In Nature this week: genomes of two organisms that regenerate body parts, sea lamprey genome, and more.
Researchers hope the genomes of the Mexican axolotl and the Schmidtea mediterranea worms will facilitate further studies on the processes behind regeneration.
At PAG, researchers from the Rockefeller University Vertebrate Genome Laboratory outlined sequencing and assembly strategies for phase 1 of the VGP G10K.
Max Planck researchers screened metagenomic data from samples from an outbreak-era Mexican cemetery to find Salmonella enterica DNA.
A mitochondrial genome- and Y chromosome marker-based analysis suggests the Chachapoyas population was not completely replaced by Incas as previously believed.
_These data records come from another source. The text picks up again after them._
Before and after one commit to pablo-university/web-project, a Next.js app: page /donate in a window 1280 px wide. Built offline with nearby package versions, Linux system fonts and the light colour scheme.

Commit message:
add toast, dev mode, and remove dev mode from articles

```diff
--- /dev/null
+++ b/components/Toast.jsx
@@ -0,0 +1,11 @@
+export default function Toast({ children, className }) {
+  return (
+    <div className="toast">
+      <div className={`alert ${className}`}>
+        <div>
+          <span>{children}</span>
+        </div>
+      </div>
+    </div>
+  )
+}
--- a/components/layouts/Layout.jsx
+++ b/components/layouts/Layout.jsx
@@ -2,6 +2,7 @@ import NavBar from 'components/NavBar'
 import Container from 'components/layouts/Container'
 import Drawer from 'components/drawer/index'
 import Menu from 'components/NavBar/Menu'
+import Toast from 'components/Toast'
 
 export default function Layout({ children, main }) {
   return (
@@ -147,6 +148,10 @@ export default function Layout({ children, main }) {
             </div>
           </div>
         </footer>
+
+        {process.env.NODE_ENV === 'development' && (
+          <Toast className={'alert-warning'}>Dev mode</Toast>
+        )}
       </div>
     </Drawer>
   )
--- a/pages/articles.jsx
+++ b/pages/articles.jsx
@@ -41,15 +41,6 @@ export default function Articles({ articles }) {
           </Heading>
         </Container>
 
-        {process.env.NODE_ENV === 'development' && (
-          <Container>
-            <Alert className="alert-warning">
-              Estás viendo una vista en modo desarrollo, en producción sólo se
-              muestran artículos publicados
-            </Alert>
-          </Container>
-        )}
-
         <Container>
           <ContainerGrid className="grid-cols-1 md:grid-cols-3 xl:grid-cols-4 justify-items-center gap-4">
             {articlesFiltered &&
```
Max Planck researchers reconstructed the genomes of six Yersinia pestis samples that date back between 4,800 years and 3,700 years.
In Science this week: ancient Neanderthal and human genomes, and more.
Several studies describe a new Neanderthal genome, Neanderthal sequence effects on human traits, and ancient hunter-gatherer population social structure clues.
The movements of women likely spread culture and ideas during the Stone and Bronze Ages, the International Business Times reports.
In a survey, about half of Canadian government scientists say they still feel as though they cannot speak freely, ScienceInsider reports.
The Atlantic reports that biohacker Josiah Zayner regrets injecting himself with the CRISPR gene-editing tool on stage.
Clinicians in China are moving ahead with a number of CRISPR trials, NPR reports, as the US embarks on its first.
In Nature this week: genomic approaches applied to study Neolithic and Bronze Age Europeans, and more.